Work on webcomic projects ground down in April and May— besides just having a whole year at my day job, I hit the stage where I started putting the art I prepared onto pages with lettering, and once I did that, I could finally read things as a comic, and finally go, “Oh, I’m making a terrible, terrible comic that should in no way be brought into existence.” (I don’t really know how to judge anything from scripts yet).
So, that set off a few months of cutting, rejiggering, writing-from-scratch, and self-loathing, I guess. (Tried using those story circles; helped a little, actually, to spot the problems— still fell on my face on the “come up with good ideas to fix those problems” part, but). One chapter still doesn’t work at all, AT ALL…

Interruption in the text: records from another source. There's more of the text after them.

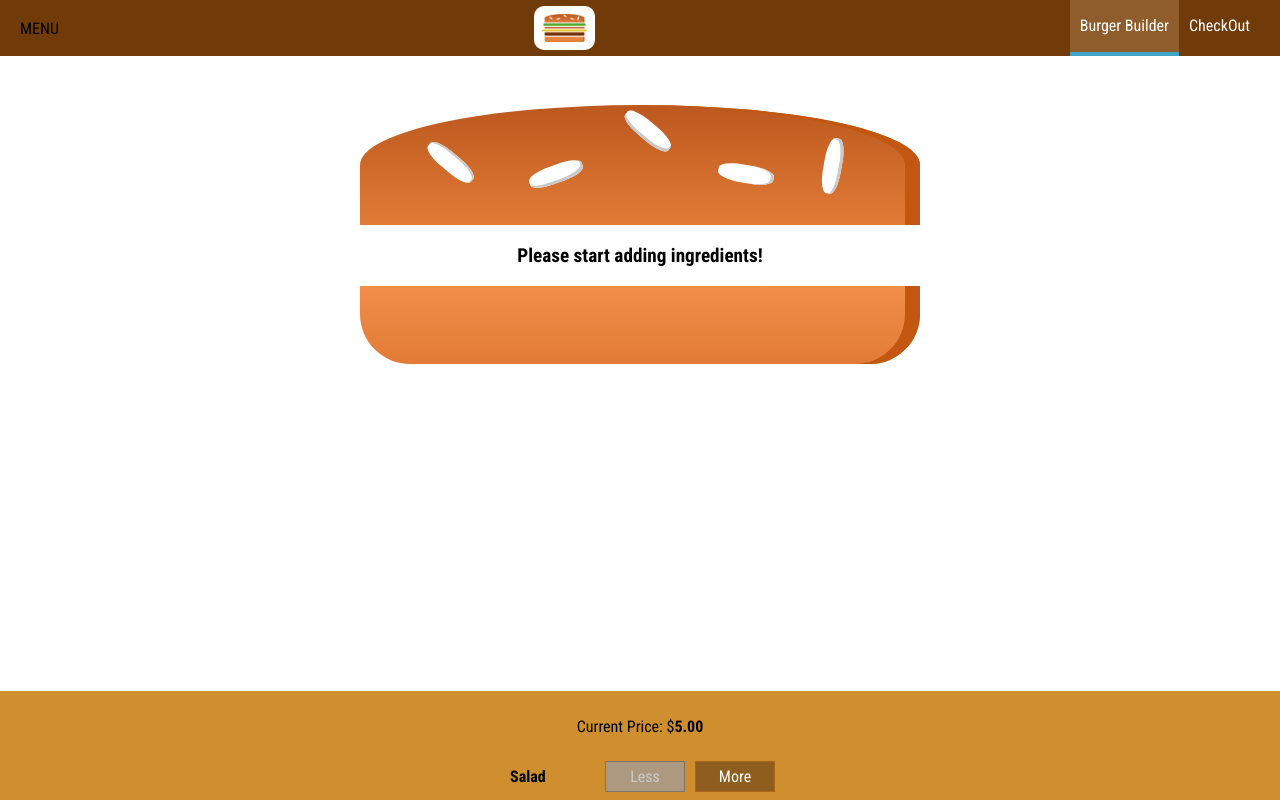
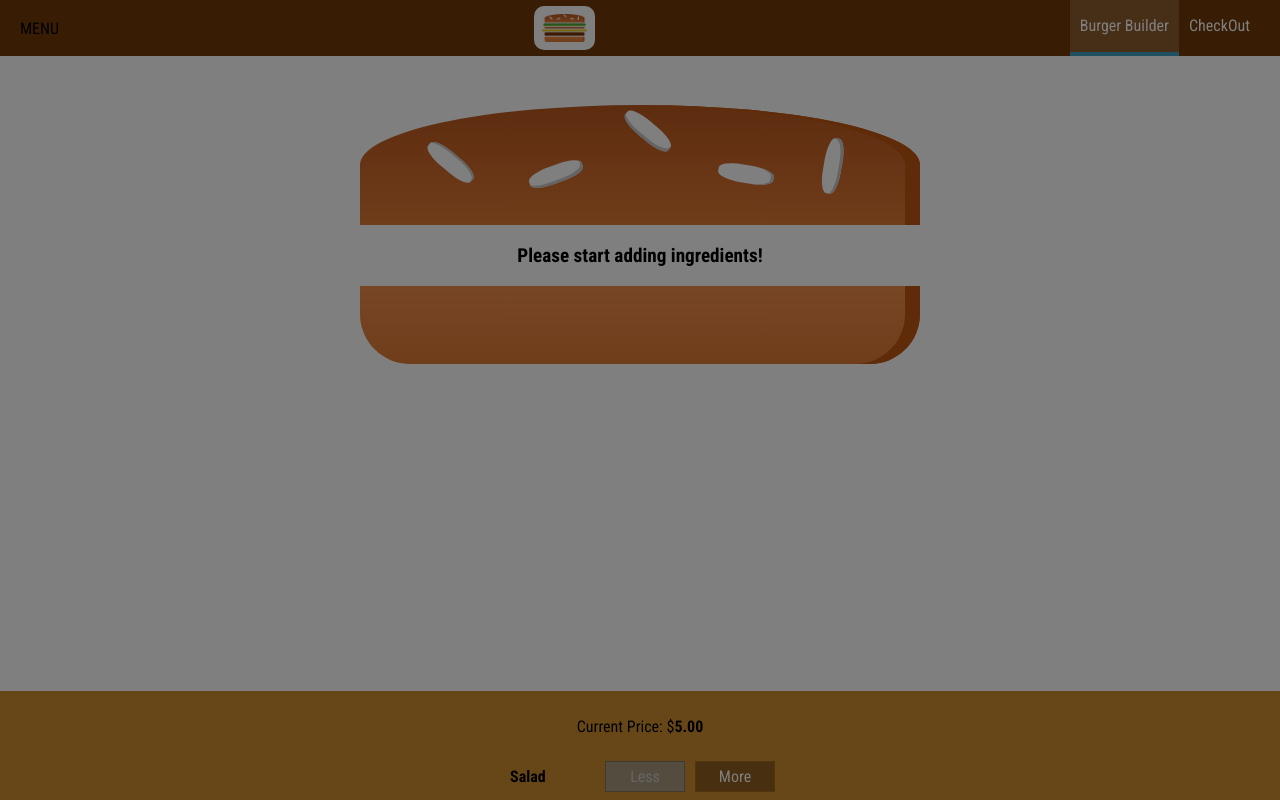
Before and after one commit to dafei-ning/Nui-Hui-Kitchen, a React app: page / in a window 1280 px wide. Shown: the top 800 px of the page. Built offline with nearby package versions, Linux system fonts and the light colour scheme.

Commit message:
add backdrop to sidedrawer

```diff
--- a/src/components/Navigation/SideDrawer/SideDrawer.js
+++ b/src/components/Navigation/SideDrawer/SideDrawer.js
@@ -3,10 +3,14 @@ import './SideDrawer.css';
 
 import Logo from '../../Logo/Logo';
 import NavigationItems from '../NavigationItems/NavigationItems';
+import Backdrop from '../../UI/Backdrop/Backdrop';
+import Aux from '../../../hoc/Aux';
 
 const sideDrawer = (props) => {
 
     return (
+        <Aux>
+        <Backdrop show/>
         <div className="SideDrawer">
             <div className="LogoInSideDrawer">
                 <Logo />
@@ -16,6 +20,7 @@ const sideDrawer = (props) => {
                 <NavigationItems />
             </nav>
         </div>
+        </Aux>
     );
 };
 
```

So, it’s in a little better shape now, though still basically…troubled. Besides just the story and characters and this one chapter in the middle that I just can’t get to work, the thing that bugs me is… I don’t want to make a comic that feels like a movie, because I hate comics like that, but I’m doing a comic set an approximation of the real world, with non-fantasy characters, no narration, no sound effects, focused on talking heads spouting off incessantly, and with very few-to-none stylistic tricks to slow down the reader. How do you NOT make that feel like a shitty movie? (I started out aiming for shitty play, but…)
You could just be one of those “well, I wouldn’t make a comic about regular people— i’d make them all werewolves” people but … that’s just really not my default.
Other thing that’s jumped out is that I don’t have enough art elements— I was going to go HEAVY on clip art, but right now I’m projecting somewhere less 225 pages— 200 to 225 pages. Chapter one of the 11 chapters is done, but figure … I think I need 1-3 pages more of art for the other 10 chapters. Which is going to take me a while because that’s actually a lot for me.
What else… A lot of webcomic talk in the world the last couple weeks; that NY Times article on Waid’s thing or Ellis’s interesting thing. Ellis’s thing was decent— obviously, having made Freakangels, anything he’d say on webcomics is worth some thought. But I feel like all the talk has been premised on scrolling being somehow defective… which … I guess I just don’t understand. Seems like talk for the olds, really— some teenager on tumblr who’s scrolling constantly going to have those same problems? Doubtful. (do you like that word “olds” the kids use? I do. The one I’m not big on is “cisgender”— I learned that the other day; I ain’t using that word, the kids can have that one, but…)
Or it’s talk by people who are very oriented towards worry about printing costs on a per page basis— which I see the necessity to have those commercial considerations, but it’s also very sad because … the internet doesn’t have per-page costs. You can rethink what comics can be when you subtract those costs. Which means rethinking EVERYTHING because you no longer have to cram every inch of a page with art and text— you no longer have to have horizontal sequence then go down a row, horizontal sequence, right? The limiting step of a webcomic is time, not papyrus, right? You can rethink so much. So, the conversation is interesting, but there’s also a sadness to see conversations about how to keep working with weights tied to your legs… Which— I think the part of that Ellis article that was most interesting for me— and maybe what’s made Freakangels tough for me to get through so far, though I do want to it being one of the more successful long-form webcomics, that and, what, Dreamland Chronicles— is he sees that he can do whatever-the-fuck with pacing, with webcomics, which … at least reflects an interest in more than recreating the tedium of the print industry, a mindset that i don’t know that the examples he’s talking about, Waid, Rucka, whoever, that they reflect…
(The people I really want to know more about though are this wave of French lady webcomic-bloggers. There was a translated Margaux Motin book at the shop the other day, from Self Made Hero— not my sense of humor by the looks of things, but very figure-oriented with lots of chit-chat; kind of that Feiffer school that I like…)
So, anyways, work proceeds too slowly.